──────── EXERCISE MATERIALS
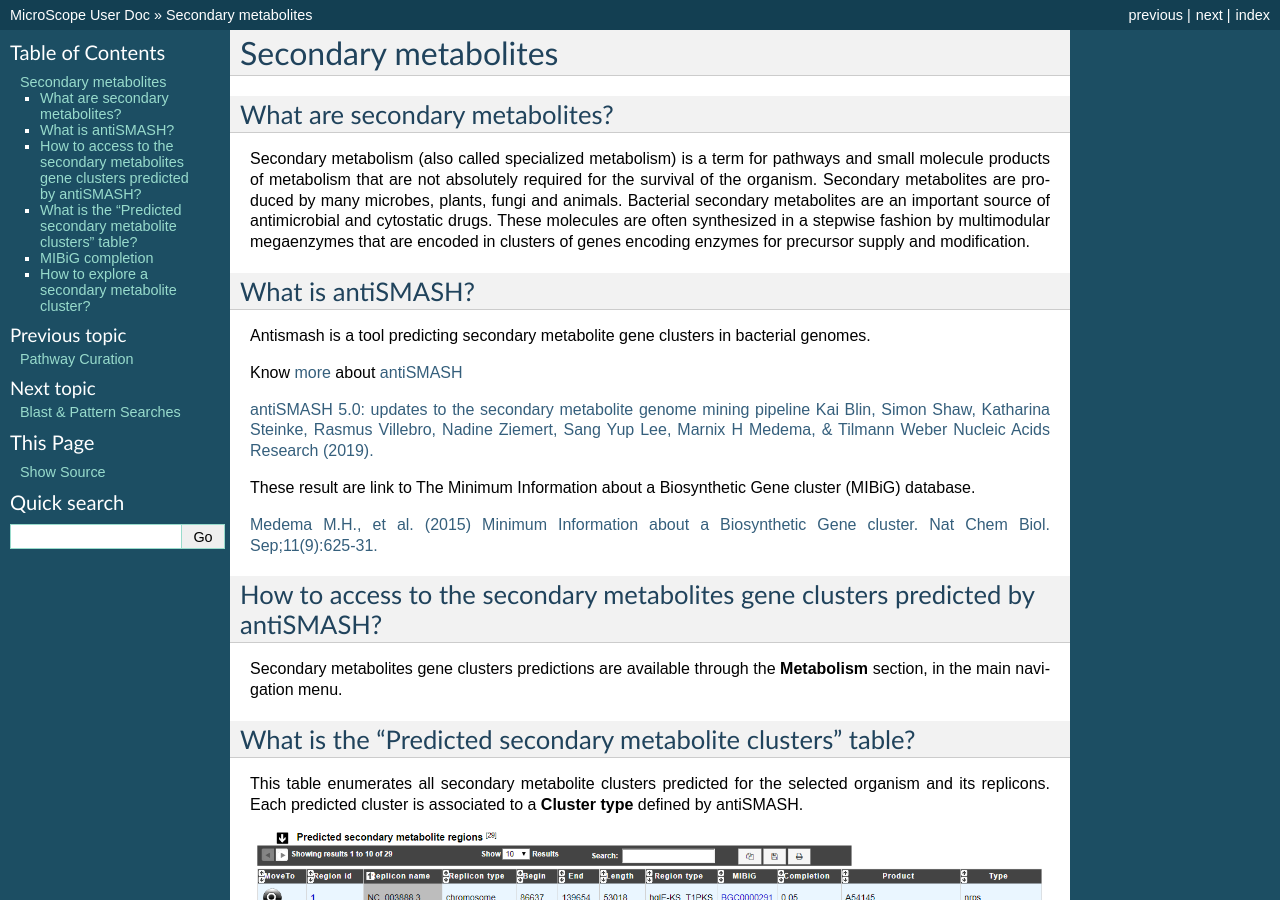
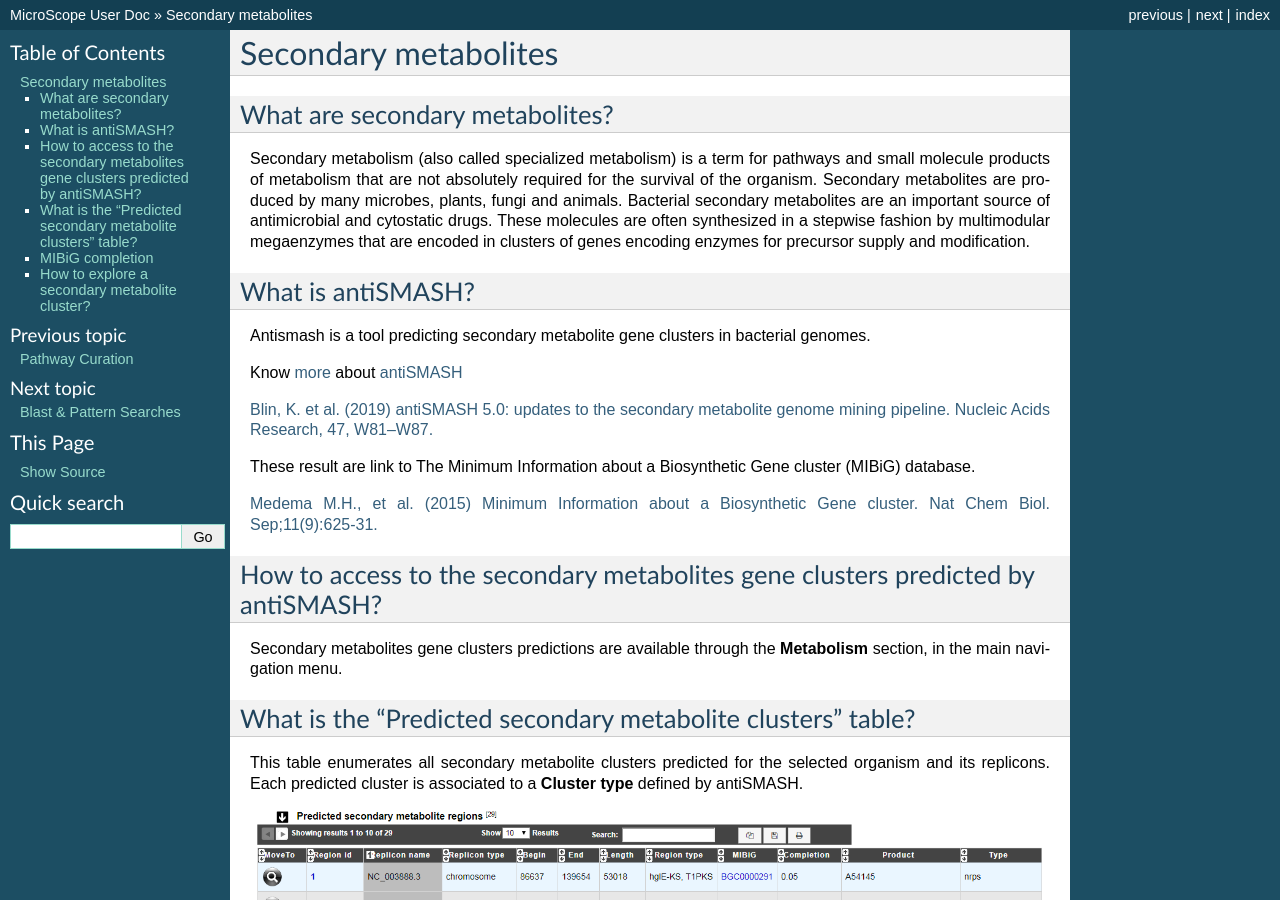
Before and after one commit to labgem/microscope-user-doc, a Sphinx documentation site: the page built from docs/content/metabolism/antismash.rst, in a window 1280 px wide and 900 px high. Built offline with Sphinx 7.4.7, drawn with Linux system fonts in a browser that asks for light colours; formulas are drawn with MathJax 3.

Commit message:
Reformat antiSMASH 5 citation.

```diff
--- a/docs/content/mage/info.rst
+++ b/docs/content/mage/info.rst
@@ -1088,9 +1088,7 @@ antiSMASH allows the rapid genome-wide identification, annotation and analysis o
 
 **References:**
 
-`antiSMASH 5.0: updates to the secondary metabolite genome mining pipeline
-Kai Blin, Simon Shaw, Katharina Steinke, Rasmus Villebro, Nadine Ziemert, Sang Yup Lee, Marnix H Medema, & Tilmann Weber
-Nucleic Acids Research (2019). <https://doi.org/10.1093/nar/gkz310>`_
+`Blin, K. et al. (2019) antiSMASH 5.0: updates to the secondary metabolite genome mining pipeline. Nucleic Acids Research, 47, W81–W87. <https://doi.org/10.1093/nar/gkz310>`_
 
 What type of secondary metabolites can antiSMASH 5.0.0 predict?
 ---------------------------------------------------------------
--- a/docs/content/metabolism/antismash.rst
+++ b/docs/content/metabolism/antismash.rst
@@ -20,9 +20,7 @@ Antismash is a tool predicting secondary metabolite gene clusters in bacterial g
 
 Know :ref:`more <mage_antiSMASH>` about `antiSMASH <http://antismash.secondarymetabolites.org/#!/about>`__
 
-`antiSMASH 5.0: updates to the secondary metabolite genome mining pipeline
-Kai Blin, Simon Shaw, Katharina Steinke, Rasmus Villebro, Nadine Ziemert, Sang Yup Lee, Marnix H Medema, & Tilmann Weber
-Nucleic Acids Research (2019). <https://doi.org/10.1093/nar/gkz310>`_
+`Blin, K. et al. (2019) antiSMASH 5.0: updates to the secondary metabolite genome mining pipeline. Nucleic Acids Research, 47, W81–W87. <https://doi.org/10.1093/nar/gkz310>`_
 
 These result are link to The Minimum Information about a Biosynthetic Gene cluster (MIBiG) database.
 
--- a/docs/content/metabolism/domainviewer.rst
+++ b/docs/content/metabolism/domainviewer.rst
@@ -12,11 +12,7 @@ Know  :ref:`more <mage_antiSMASH>` about `antiSMASH <http://antismash.secondarym
 
 **References:**
 
-
-`antiSMASH 5.0: updates to the secondary metabolite genome mining pipeline
-Kai Blin, Simon Shaw, Katharina Steinke, Rasmus Villebro, Nadine Ziemert, Sang Yup Lee, Marnix H Medema, & Tilmann Weber
-Nucleic Acids Research (2019). <https://doi.org/10.1093/nar/gkz310>`_
-
+`Blin, K. et al. (2019) antiSMASH 5.0: updates to the secondary metabolite genome mining pipeline. Nucleic Acids Research, 47, W81–W87. <https://doi.org/10.1093/nar/gkz310>`_
 
 How can I visualize the clusters predicted by antiSMASH?
 --------------------------------------------------------
--- a/docs/content/overview/expert.rst
+++ b/docs/content/overview/expert.rst
@@ -208,11 +208,7 @@ antiSMASH allows the rapid genome-wide identification, annotation and analysis o
 
 **References:**
 
-
-`antiSMASH 5.0: updates to the secondary metabolite genome mining pipeline
-Kai Blin, Simon Shaw, Katharina Steinke, Rasmus Villebro, Nadine Ziemert, Sang Yup Lee, Marnix H Medema, & Tilmann Weber
-Nucleic Acids Research (2019). <https://doi.org/10.1093/nar/gkz310>`_
-
+`Blin, K. et al. (2019) antiSMASH 5.0: updates to the secondary metabolite genome mining pipeline. Nucleic Acids Research, 47, W81–W87. <https://doi.org/10.1093/nar/gkz310>`_
 
 .. _cgview:
 
```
────────────────
**TASK REQUIREMENTS**
Every entry above should be returned exactly, with no images included.

**PROBLEM SOLUTION**
Before and after one commit to labgem/microscope-user-doc, a Sphinx documentation site: the page built from docs/content/metabolism/antismash.rst, in a window 1280 px wide and 900 px high. Built offline with Sphinx 7.4.7, drawn with Linux system fonts in a browser that asks for light colours; formulas are drawn with MathJax 3.

Commit message:
Reformat antiSMASH 5 citation.

```diff
--- a/docs/content/mage/info.rst
+++ b/docs/content/mage/info.rst
@@ -1088,9 +1088,7 @@ antiSMASH allows the rapid genome-wide identification, annotation and analysis o
 
 **References:**
 
-`antiSMASH 5.0: updates to the secondary metabolite genome mining pipeline
-Kai Blin, Simon Shaw, Katharina Steinke, Rasmus Villebro, Nadine Ziemert, Sang Yup Lee, Marnix H Medema, & Tilmann Weber
-Nucleic Acids Research (2019). <https://doi.org/10.1093/nar/gkz310>`_
+`Blin, K. et al. (2019) antiSMASH 5.0: updates to the secondary metabolite genome mining pipeline. Nucleic Acids Research, 47, W81–W87. <https://doi.org/10.1093/nar/gkz310>`_
 
 What type of secondary metabolites can antiSMASH 5.0.0 predict?
 ---------------------------------------------------------------
--- a/docs/content/metabolism/antismash.rst
+++ b/docs/content/metabolism/antismash.rst
@@ -20,9 +20,7 @@ Antismash is a tool predicting secondary metabolite gene clusters in bacterial g
 
 Know :ref:`more <mage_antiSMASH>` about `antiSMASH <http://antismash.secondarymetabolites.org/#!/about>`__
 
-`antiSMASH 5.0: updates to the secondary metabolite genome mining pipeline
-Kai Blin, Simon Shaw, Katharina Steinke, Rasmus Villebro, Nadine Ziemert, Sang Yup Lee, Marnix H Medema, & Tilmann Weber
-Nucleic Acids Research (2019). <https://doi.org/10.1093/nar/gkz310>`_
+`Blin, K. et al. (2019) antiSMASH 5.0: updates to the secondary metabolite genome mining pipeline. Nucleic Acids Research, 47, W81–W87. <https://doi.org/10.1093/nar/gkz310>`_
 
 These result are link to The Minimum Information about a Biosynthetic Gene cluster (MIBiG) database.
 
--- a/docs/content/metabolism/domainviewer.rst
+++ b/docs/content/metabolism/domainviewer.rst
@@ -12,11 +12,7 @@ Know  :ref:`more <mage_antiSMASH>` about `antiSMASH <http://antismash.secondarym
 
 **References:**
 
-
-`antiSMASH 5.0: updates to the secondary metabolite genome mining pipeline
-Kai Blin, Simon Shaw, Katharina Steinke, Rasmus Villebro, Nadine Ziemert, Sang Yup Lee, Marnix H Medema, & Tilmann Weber
-Nucleic Acids Research (2019). <https://doi.org/10.1093/nar/gkz310>`_
-
+`Blin, K. et al. (2019) antiSMASH 5.0: updates to the secondary metabolite genome mining pipeline. Nucleic Acids Research, 47, W81–W87. <https://doi.org/10.1093/nar/gkz310>`_
 
 How can I visualize the clusters predicted by antiSMASH?
 --------------------------------------------------------
--- a/docs/content/overview/expert.rst
+++ b/docs/content/overview/expert.rst
@@ -208,11 +208,7 @@ antiSMASH allows the rapid genome-wide identification, annotation and analysis o
 
 **References:**
 
-
-`antiSMASH 5.0: updates to the secondary metabolite genome mining pipeline
-Kai Blin, Simon Shaw, Katharina Steinke, Rasmus Villebro, Nadine Ziemert, Sang Yup Lee, Marnix H Medema, & Tilmann Weber
-Nucleic Acids Research (2019). <https://doi.org/10.1093/nar/gkz310>`_
-
+`Blin, K. et al. (2019) antiSMASH 5.0: updates to the secondary metabolite genome mining pipeline. Nucleic Acids Research, 47, W81–W87. <https://doi.org/10.1093/nar/gkz310>`_
 
 .. _cgview:
 
```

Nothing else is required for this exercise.